- _Work task_
From the first line to the last, restate the material word for word; pictures stay out.
========================
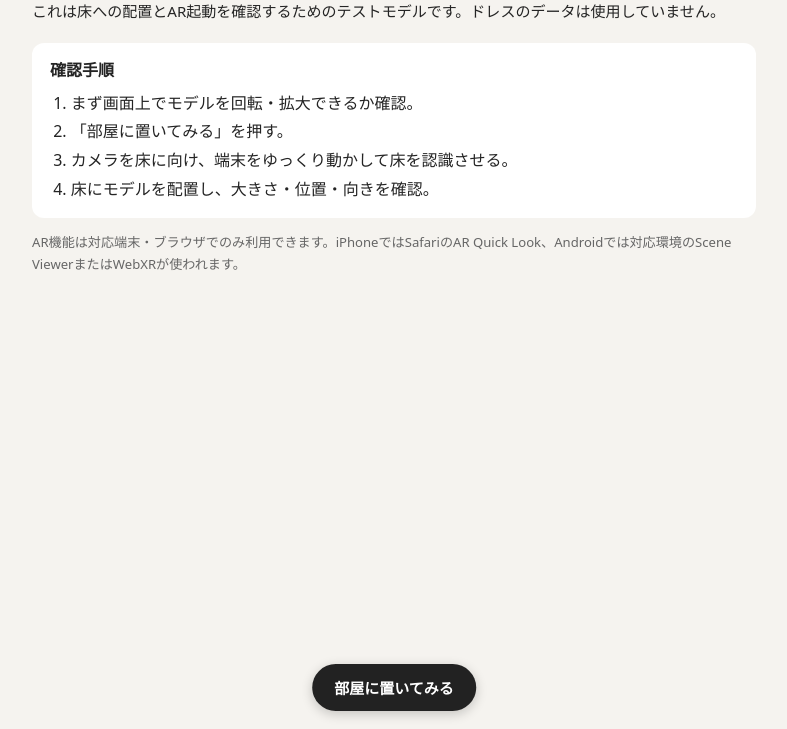
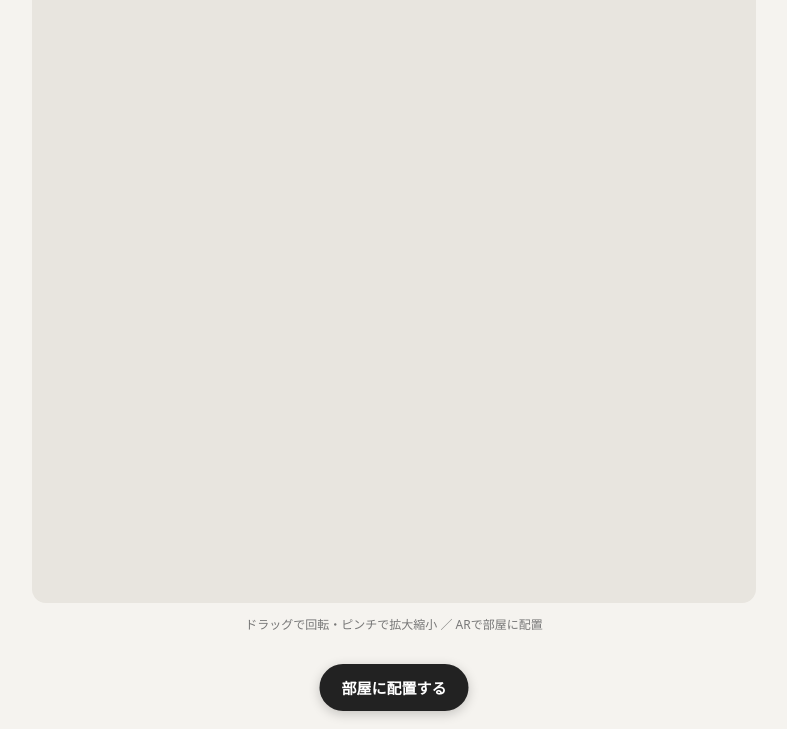
Before and after one commit to T4KESHI/portfolio, a plain HTML site: page ar/ar_floor_test/index.html in a window 1280 px wide. Shown: the part 71-800 px from the top of the page, without its empty margins (246-1033 px from the left). Drawn offline with Linux system fonts and the light colour scheme; some packages are replaced by stand-ins of ours; a script that the page names is missing.

Commit message:
index.html 変更

```diff
--- a/ar/ar_floor_test/index.html
+++ b/ar/ar_floor_test/index.html
@@ -4,28 +4,69 @@
   <meta charset="utf-8">
   <meta name="viewport" content="width=device-width, initial-scale=1, viewport-fit=cover">
   <meta name="theme-color" content="#f5f3ef">
-  <title>AR配置テスト</title>
+  <title>AR VIEW</title>
   <script type="module" src="https://ajax.googleapis.com/ajax/libs/model-viewer/4.4.0/model-viewer.min.js"></script>
   <style>
     * { box-sizing: border-box; }
-    body { margin: 0; background: #f5f3ef; color: #242424; font-family: system-ui, -apple-system, BlinkMacSystemFont, "Noto Sans JP", sans-serif; }
-    main { width: min(100%, 760px); margin: 0 auto; padding: 24px 18px 40px; }
-    h1 { font-size: 1.35rem; font-weight: 650; margin: 0 0 8px; }
-    p { line-height: 1.7; font-size: .94rem; }
-    .note { color: #666; font-size: .82rem; }
-    model-viewer { width: 100%; height: min(66vh, 560px); min-height: 340px; background: #e8e5df; border-radius: 14px; --poster-color: #e8e5df; }
-    .ar-button { position: absolute; bottom: 18px; left: 50%; transform: translateX(-50%); white-space: nowrap; border: 0; border-radius: 999px; padding: 13px 22px; background: #222; color: white; font-size: 15px; font-weight: 600; box-shadow: 0 3px 12px #0003; }
-    .steps { background: white; border-radius: 12px; padding: 14px 18px; margin-top: 18px; }
-    .steps ol { padding-left: 1.3em; margin: 8px 0 0; line-height: 1.8; }
+    body {
+      margin: 0;
+      min-height: 100svh;
+      background: #f5f3ef;
+      color: #242424;
+      font-family: system-ui, -apple-system, BlinkMacSystemFont, "Noto Sans JP", sans-serif;
+    }
+    main {
+      width: min(100%, 760px);
+      margin: 0 auto;
+      padding: 18px;
+    }
+    model-viewer {
+      display: block;
+      width: 100%;
+      height: min(82svh, 760px);
+      min-height: 420px;
+      background: #e8e5df;
+      border-radius: 14px;
+      --poster-color: #e8e5df;
+      --progress-bar-color: #555;
+    }
+    .ar-button {
+      position: absolute;
+      bottom: 18px;
+      left: 50%;
+      transform: translateX(-50%);
+      white-space: nowrap;
+      border: 0;
+      border-radius: 999px;
+      padding: 13px 22px;
+      background: #222;
+      color: #fff;
+      font-size: 15px;
+      font-weight: 600;
+      box-shadow: 0 3px 12px #0003;
+      cursor: pointer;
+    }
+    .hint {
+      margin: 12px 2px 0;
+      color: #777;
+      font-size: 12px;
+      line-height: 1.6;
+      text-align: center;
+    }
+    @media (max-width: 480px) {
+      main { padding: 10px; }
+      model-viewer {
+        height: calc(100svh - 54px);
+        min-height: 380px;
+      }
+    }
   </style>
 </head>
 <body>
   <main>
-    <h1>AR配置テスト</h1>
-    <p>これは床への配置とAR起動を確認するためのテストモデルです。ドレスのデータは使用していません。</p>
     <model-viewer
       src="./models/p-dress_20261103_optimized.glb"
-      alt="高さ約1メートルのARテスト用オブジェクト"
+      alt="3D scanned dress"
       ar
       ar-modes="webxr scene-viewer quick-look"
       ar-placement="floor"
@@ -36,18 +77,9 @@
       exposure="1"
       environment-image="neutral"
       interaction-prompt="auto">
-      <button slot="ar-button" class="ar-button">部屋に置いてみる</button>
+      <button slot="ar-button" class="ar-button">部屋に配置する</button>
     </model-viewer>
-    <section class="steps">
-      <strong>確認手順</strong>
-      <ol>
-        <li>まず画面上でモデルを回転・拡大できるか確認。</li>
-        <li>「部屋に置いてみる」を押す。</li>
-        <li>カメラを床に向け、端末をゆっくり動かして床を認識させる。</li>
-        <li>床にモデルを配置し、大きさ・位置・向きを確認。</li>
-      </ol>
-    </section>
-    <p class="note">AR機能は対応端末・ブラウザでのみ利用できます。iPhoneではSafariのAR Quick Look、Androidでは対応環境のScene ViewerまたはWebXRが使われます。</p>
+    <p class="hint">ドラッグで回転・ピンチで拡大縮小 ／ ARで部屋に配置</p>
   </main>
 </body>
 </html>
```
Also changed, not shown: ar/ar_floor_test/ar_test.html (added, +53 -0 lines).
========================
- _Answer area_
Before and after one commit to T4KESHI/portfolio, a plain HTML site: page ar/ar_floor_test/index.html in a window 1280 px wide. Shown: the part 71-800 px from the top of the page, without its empty margins (246-1033 px from the left). Drawn offline with Linux system fonts and the light colour scheme; some packages are replaced by stand-ins of ours; a script that the page names is missing.

Commit message:
index.html 変更

```diff
--- a/ar/ar_floor_test/index.html
+++ b/ar/ar_floor_test/index.html
@@ -4,28 +4,69 @@
   <meta charset="utf-8">
   <meta name="viewport" content="width=device-width, initial-scale=1, viewport-fit=cover">
   <meta name="theme-color" content="#f5f3ef">
-  <title>AR配置テスト</title>
+  <title>AR VIEW</title>
   <script type="module" src="https://ajax.googleapis.com/ajax/libs/model-viewer/4.4.0/model-viewer.min.js"></script>
   <style>
     * { box-sizing: border-box; }
-    body { margin: 0; background: #f5f3ef; color: #242424; font-family: system-ui, -apple-system, BlinkMacSystemFont, "Noto Sans JP", sans-serif; }
-    main { width: min(100%, 760px); margin: 0 auto; padding: 24px 18px 40px; }
-    h1 { font-size: 1.35rem; font-weight: 650; margin: 0 0 8px; }
-    p { line-height: 1.7; font-size: .94rem; }
-    .note { color: #666; font-size: .82rem; }
-    model-viewer { width: 100%; height: min(66vh, 560px); min-height: 340px; background: #e8e5df; border-radius: 14px; --poster-color: #e8e5df; }
-    .ar-button { position: absolute; bottom: 18px; left: 50%; transform: translateX(-50%); white-space: nowrap; border: 0; border-radius: 999px; padding: 13px 22px; background: #222; color: white; font-size: 15px; font-weight: 600; box-shadow: 0 3px 12px #0003; }
-    .steps { background: white; border-radius: 12px; padding: 14px 18px; margin-top: 18px; }
-    .steps ol { padding-left: 1.3em; margin: 8px 0 0; line-height: 1.8; }
+    body {
+      margin: 0;
+      min-height: 100svh;
+      background: #f5f3ef;
+      color: #242424;
+      font-family: system-ui, -apple-system, BlinkMacSystemFont, "Noto Sans JP", sans-serif;
+    }
+    main {
+      width: min(100%, 760px);
+      margin: 0 auto;
+      padding: 18px;
+    }
+    model-viewer {
+      display: block;
+      width: 100%;
+      height: min(82svh, 760px);
+      min-height: 420px;
+      background: #e8e5df;
+      border-radius: 14px;
+      --poster-color: #e8e5df;
+      --progress-bar-color: #555;
+    }
+    .ar-button {
+      position: absolute;
+      bottom: 18px;
+      left: 50%;
+      transform: translateX(-50%);
+      white-space: nowrap;
+      border: 0;
+      border-radius: 999px;
+      padding: 13px 22px;
+      background: #222;
+      color: #fff;
+      font-size: 15px;
+      font-weight: 600;
+      box-shadow: 0 3px 12px #0003;
+      cursor: pointer;
+    }
+    .hint {
+      margin: 12px 2px 0;
+      color: #777;
+      font-size: 12px;
+      line-height: 1.6;
+      text-align: center;
+    }
+    @media (max-width: 480px) {
+      main { padding: 10px; }
+      model-viewer {
+        height: calc(100svh - 54px);
+        min-height: 380px;
+      }
+    }
   </style>
 </head>
 <body>
   <main>
-    <h1>AR配置テスト</h1>
-    <p>これは床への配置とAR起動を確認するためのテストモデルです。ドレスのデータは使用していません。</p>
     <model-viewer
       src="./models/p-dress_20261103_optimized.glb"
-      alt="高さ約1メートルのARテスト用オブジェクト"
+      alt="3D scanned dress"
       ar
       ar-modes="webxr scene-viewer quick-look"
       ar-placement="floor"
@@ -36,18 +77,9 @@
       exposure="1"
       environment-image="neutral"
       interaction-prompt="auto">
-      <button slot="ar-button" class="ar-button">部屋に置いてみる</button>
+      <button slot="ar-button" class="ar-button">部屋に配置する</button>
     </model-viewer>
-    <section class="steps">
-      <strong>確認手順</strong>
-      <ol>
-        <li>まず画面上でモデルを回転・拡大できるか確認。</li>
-        <li>「部屋に置いてみる」を押す。</li>
-        <li>カメラを床に向け、端末をゆっくり動かして床を認識させる。</li>
-        <li>床にモデルを配置し、大きさ・位置・向きを確認。</li>
-      </ol>
-    </section>
-    <p class="note">AR機能は対応端末・ブラウザでのみ利用できます。iPhoneではSafariのAR Quick Look、Androidでは対応環境のScene ViewerまたはWebXRが使われます。</p>
+    <p class="hint">ドラッグで回転・ピンチで拡大縮小 ／ ARで部屋に配置</p>
   </main>
 </body>
 </html>
```
Also changed, not shown: ar/ar_floor_test/ar_test.html (added, +53 -0 lines).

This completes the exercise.